Task description: Lines from the material below that hold the string "README" are what is needed; copy each of them.

Input for this task:
----------

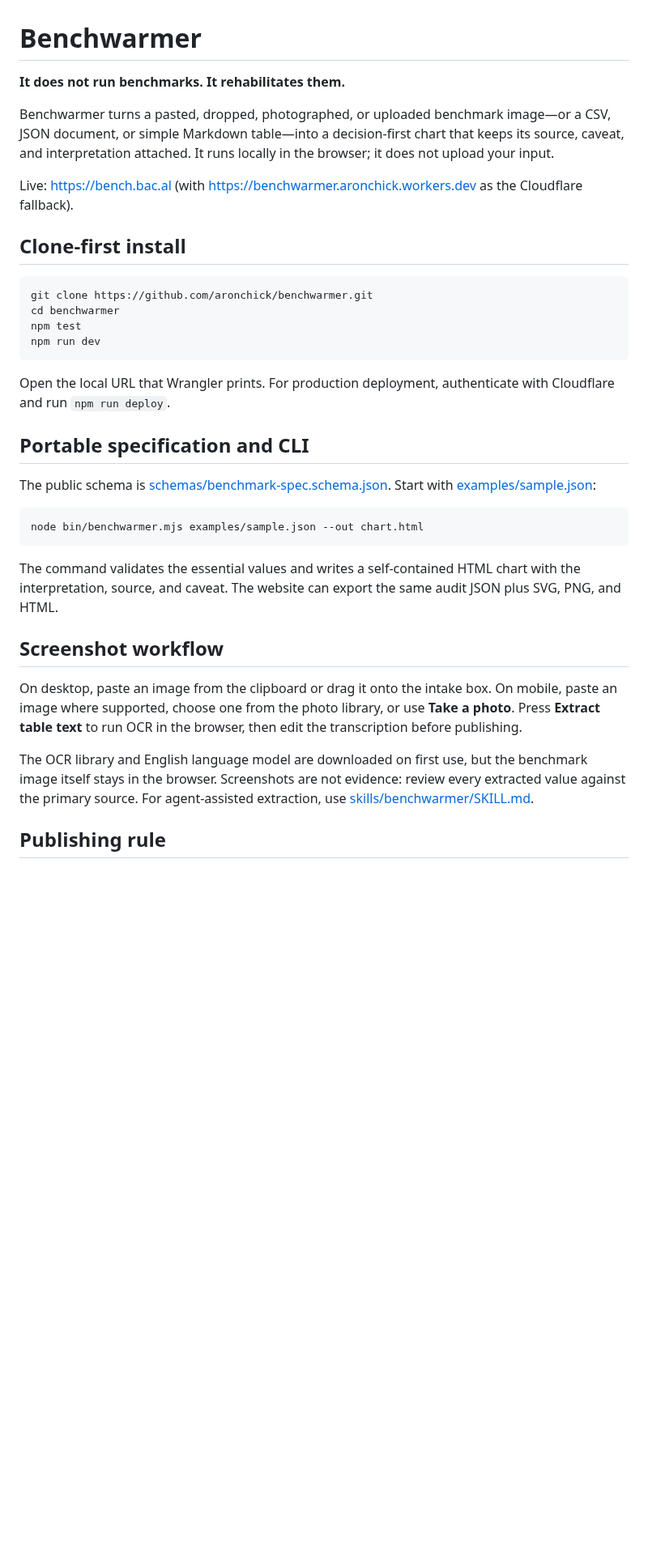
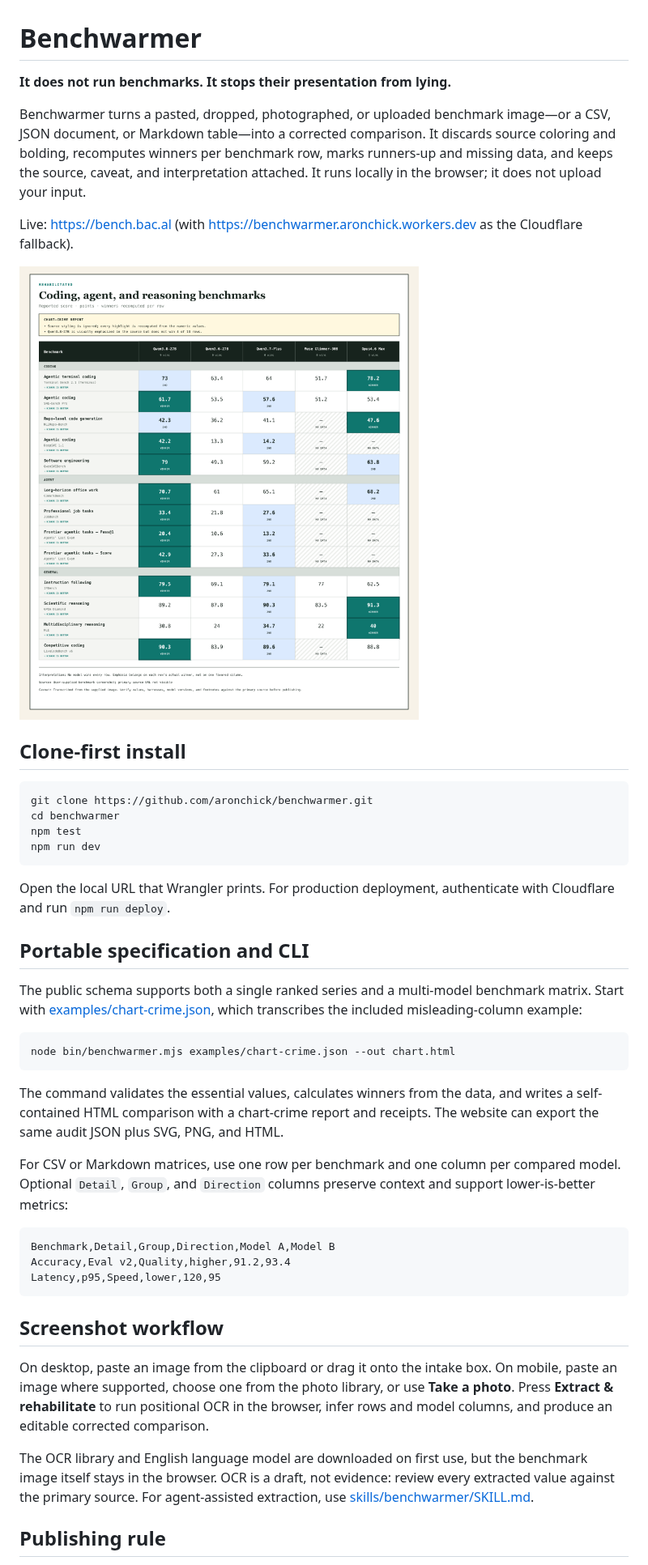
Before and after one commit to aronchick/benchwarmer, a Markdown page: README.md, the part around one of its changes. Shown at 81% size. Drawn GitHub-style; pictures changed too: examples/chart-crime-corrected.png (added); blank space fills up the shorter version.

Commit message:
Rehabilitate misleading benchmark matrices

````diff
--- a/README.md
+++ b/README.md
@@ -1,10 +1,12 @@
 # Benchwarmer
 
-**It does not run benchmarks. It rehabilitates them.**
+**It does not run benchmarks. It stops their presentation from lying.**
 
-Benchwarmer turns a pasted, dropped, photographed, or uploaded benchmark image—or a CSV, JSON document, or simple Markdown table—into a decision-first chart that keeps its source, caveat, and interpretation attached. It runs locally in the browser; it does not upload your input.
+Benchwarmer turns a pasted, dropped, photographed, or uploaded benchmark image—or a CSV, JSON document, or Markdown table—into a corrected comparison. It discards source coloring and bolding, recomputes winners per benchmark row, marks runners-up and missing data, and keeps the source, caveat, and interpretation attached. It runs locally in the browser; it does not upload your input.
 
 Live: <https://bench.bac.al> (with <https://benchwarmer.aronchick.workers.dev> as the Cloudflare fallback).
+
+![A rehabilitated benchmark matrix with row-by-row winners, runners-up, and missing-data markings](examples/chart-crime-corrected.png)
 
 ## Clone-first install
 
@@ -19,19 +21,27 @@ Open the local URL that Wrangler prints. For production deployment, authenticate
 
 ## Portable specification and CLI
 
-The public schema is [schemas/benchmark-spec.schema.json](schemas/benchmark-spec.schema.json). Start with [examples/sample.json](examples/sample.json):
+The public schema supports both a single ranked series and a multi-model benchmark matrix. Start with [examples/chart-crime.json](examples/chart-crime.json), which transcribes the included misleading-column example:
 
 ```sh
-node bin/benchwarmer.mjs examples/sample.json --out chart.html
+node bin/benchwarmer.mjs examples/chart-crime.json --out chart.html
 ```
 
-The command validates the essential values and writes a self-contained HTML chart with the interpretation, source, and caveat. The website can export the same audit JSON plus SVG, PNG, and HTML.
+The command validates the essential values, calculates winners from the data, and writes a self-contained HTML comparison with a chart-crime report and receipts. The website can export the same audit JSON plus SVG, PNG, and HTML.
+
+For CSV or Markdown matrices, use one row per benchmark and one column per compared model. Optional `Detail`, `Group`, and `Direction` columns preserve context and support lower-is-better metrics:
+
+```csv
+Benchmark,Detail,Group,Direction,Model A,Model B
+Accuracy,Eval v2,Quality,higher,91.2,93.4
+Latency,p95,Speed,lower,120,95
+```
 
 ## Screenshot workflow
 
-On desktop, paste an image from the clipboard or drag it onto the intake box. On mobile, paste an image where supported, choose one from the photo library, or use **Take a photo**. Press **Extract table text** to run OCR in the browser, then edit the transcription before publishing.
+On desktop, paste an image from the clipboard or drag it onto the intake box. On mobile, paste an image where supported, choose one from the photo library, or use **Take a photo**. Press **Extract & rehabilitate** to run positional OCR in the browser, infer rows and model columns, and produce an editable corrected comparison.
 
-The OCR library and English language model are downloaded on first use, but the benchmark image itself stays in the browser. Screenshots are not evidence: review every extracted value against the primary source. For agent-assisted extraction, use [skills/benchwarmer/SKILL.md](skills/benchwarmer/SKILL.md).
+The OCR library and English language model are downloaded on first use, but the benchmark image itself stays in the browser. OCR is a draft, not evidence: review every extracted value against the primary source. For agent-assisted extraction, use [skills/benchwarmer/SKILL.md](skills/benchwarmer/SKILL.md).
 
 ## Publishing rule
 
````
Also changed, not shown: other parts of README.md (+1 -1 lines), skills/benchwarmer/SKILL.md (+4 -2 lines), 11 other files.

----------

Response to this task:
Before and after one commit to aronchick/benchwarmer, a Markdown page: README.md, the part around one of its changes. Shown at 81% size. Drawn GitHub-style; pictures changed too: examples/chart-crime-corrected.png (added); blank space fills up the shorter version.
--- a/README.md
+++ b/README.md
Also changed, not shown: other parts of README.md (+1 -1 lines), skills/benchwarmer/SKILL.md (+4 -2 lines), 11 other files.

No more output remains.